U.S. corn growers have some odd allies and uncharacteristic opponents in their efforts to maintain or expand the nation's ethanol production. As might be expected, the petroleum industry continues to oppose government mandates and incentives to spur growth for U.S. ethanol production, says Brian Jennings, American Coalition for Ethanol executive vice president.
Surprisingly, however, several influential farm groups also oppose long-established government policies to invigorate the nation's corn-ethanol industry, while many environmental groups either favor or are neutral to those policies.
“It's really unfortunate that some farm groups are jumping to the irrational conclusions being put forward in a coordinated effort by the oil companies,” says Jennings, from Sioux Falls, SD. “The main opponents [to ethanol from corn] are the American Petroleum Institute and the American Meat Institute (AMI).”

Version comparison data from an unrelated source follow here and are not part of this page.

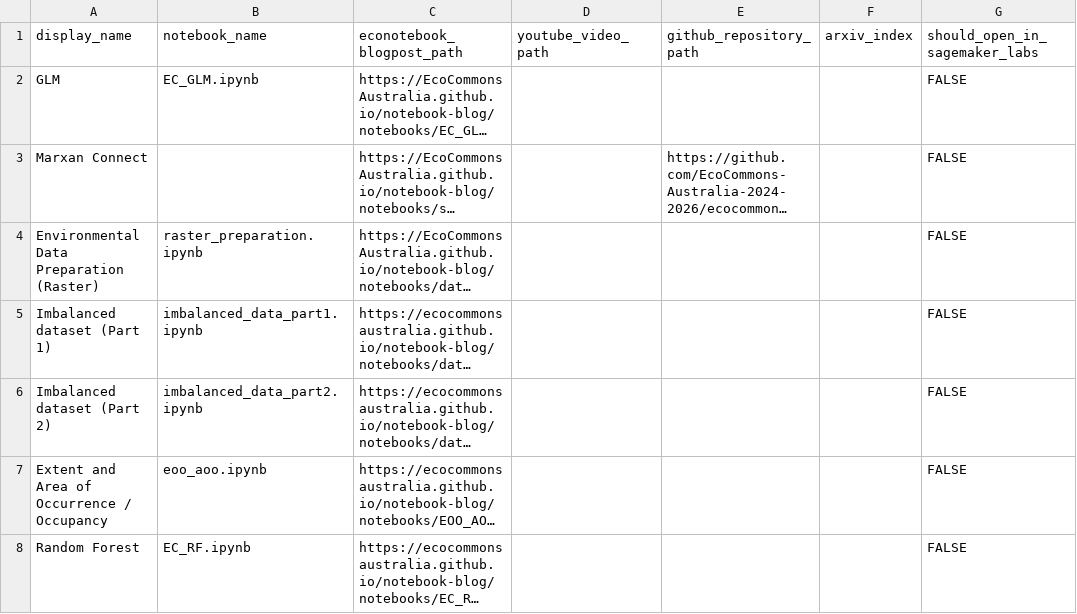
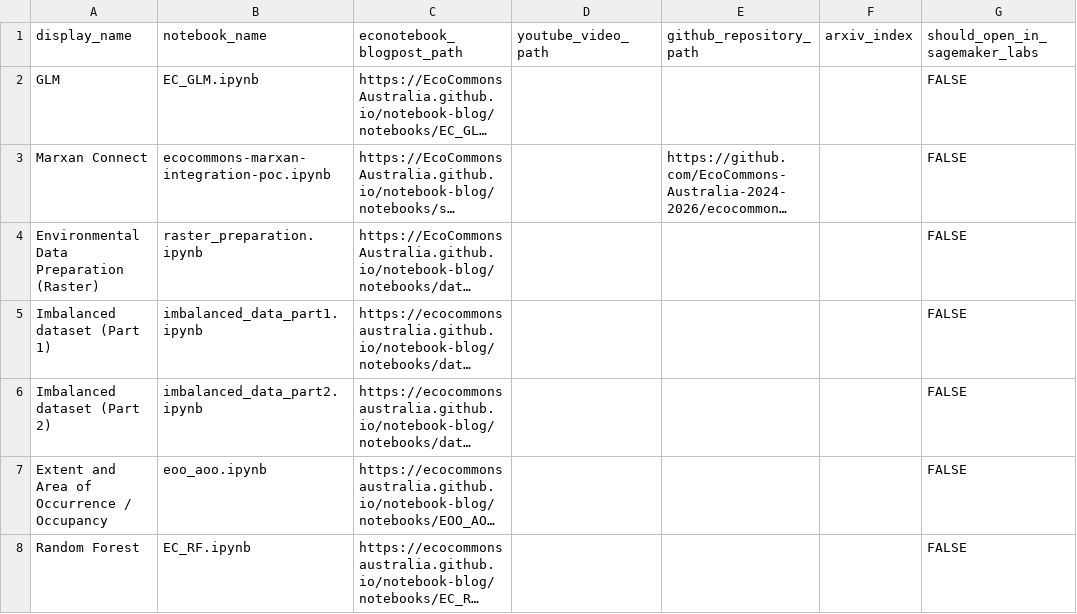
Before and after one commit to EcoCommonsAustralia/notebooks, a CSV file: automation/notebooks-table-data.csv, drawn as a sheet; only a part is shown; long unchanged cells end in …; the diff names each change by its address in the sheet, - before the commit and + after, or states it on an @@ line.

Commit message:
Add Marxan notebook ipynb and fix its README table links
The Marxan Connect CSV row had no notebook_name, so the generated README
badges were broken stubs. Convert the qmd to ipynb with
Convert_QMDtoipynb.R, fill in the filename, and regenerate the table.

```diff
--- a/automation/notebooks-table-data.csv
+++ b/automation/notebooks-table-data.csv
-B3 (notebook_name): (empty)
+B3 (notebook_name): ecocommons-marxan-integration-poc.ipynb
```
Also changed, not shown: 2 other files.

Among the farm groups joining the AMI in The Coalition for Balanced Food and Fuel Policy are: the National Cattlemen's Beef Association, the National Chicken Council, the National Milk Producer's Association, The National Pork Producers Council (NPPC), the National Turkey Federation and the United Egg Producers. According to the coalition's Web site, these groups are calling for “the current (54¢/gal.) ethanol tariff to expire in December 2008.” The coalition also supports neutralizing any tax incentives that favor one agriculturally based source of energy, such as corn, over others, such as switchgrass.
“We need to take notice that our government could choose to reduce the corn ethanol tax credit,” cautions Chris Hurt, Purdue University Extension agricultural economist. “One recent Senate committee proposal would have reduced the tax credit from 51¢/gal. to 46¢/gal., but it failed to pass. This same unsuccessful Senate proposal also called for a tax credit of $1.11 for ethanol produced from cellulose.”
Ethanol's opponents, however, have less political influence than its allies, says Jon Doggett, National Corn Growers Association (NCGA) vice president of public policy. “The opponents of ethanol incentives have been defeated every time they've tried to reduce or eliminate them,” he says. “Opposition to ethanol is all over the board, but we're not seeing a concerted effort to make an appreciable difference in the public policy debate.”
Ethanol supporters clearly carry more political clout than their opponents, agrees Josh Dorner, a spokesman for the Sierra Club, in Washington, D.C. As proof, he cites a June 20 Senate vote to safeguard against the burning of too much food and feed as fuel, which was rejected by a 31-63 vote. “It wasn't even close,” he says.
Many environmental groups share the Sierra Club's support for ethanol's benefits to the environment as compared to petroleum-based fuels, notes Dorner. “Biofuels have a lot of promise to reduce our dependence on oil and to fight global warming,” he says, “but we also have some concerns, particularly if it means taking land out of the Conservation Reserve Program (CRP) to produce more corn for ethanol.”
Ducks Unlimited echoes the concern over expanding corn acres at the expense of CRP. According to Jim Ringelman, Ducks Unlimited director of conservation programs for the Dakotas and Montana, more corn production for ethanol will likely result in loss of native grasslands, more draining of wetlands, more high-priced land with less land available for wildlife and hunters and much less suitable nesting habitat for ducks.
“Corn provides food resources for ducks during non-breeding periods, but it's not a viable nesting cover,” says Ringelman. “If corn supplants the existing nesting habitat, which is grassland, then it's a net sum loss for the birds.”
Ducks Unlimited and Ceres, Inc. plan to do a collaborative study to better understand how to manage switchgrass for both biofuels production and duck nesting, says Ringelman. “Ethanol made from switchgrass would be much more environmentally sound than just trying to maximize bioenergy production from corn,” he adds.
Meat producer associations, including the NPPC, also want to see more funding for research to manufacture ethanol from switchgrass or other non-food sources. “However, producing ethanol from cellulose material is not yet close to being viable,” says Dave Warner, NPPC director of communications. “We're part of a coalition of livestock producers who want to balance fuel and food resources.”
Still, the ethanol blender's tax credit and tariff incentives have been in force for more than 12 years, argues Doggett. “It's never been a big deal among livestock producers until the price of corn went up,” he says. “The opposition to the blender's tax credit seems to be in direct proportion to the price of corn.”
NPPC's Warner disagrees. “Our main concern is availability,” he says. “If the ethanol industry can pay more (for corn), it will get more — thus causing shortages for feed and food.”
Yet compared to Big Oil, ethanol is still a vulnerable industry and deserving of government incentives, counters Jennings. “All we can do in the ethanol debate is to remind people of the facts,” he says. “Left to their own devices, the oil companies won't buy biofuels.”
The corn ethanol tariff and tax incentives are good public policy, says Jennings, because a growing U.S. ethanol industry benefits rural communities, provides increased energy security and provides consumers with a cleaner-burning fuel that is better for the environment than petroleum-based fuels.
“The majority of Congress agrees,” he adds “and so do the majority of Americans.”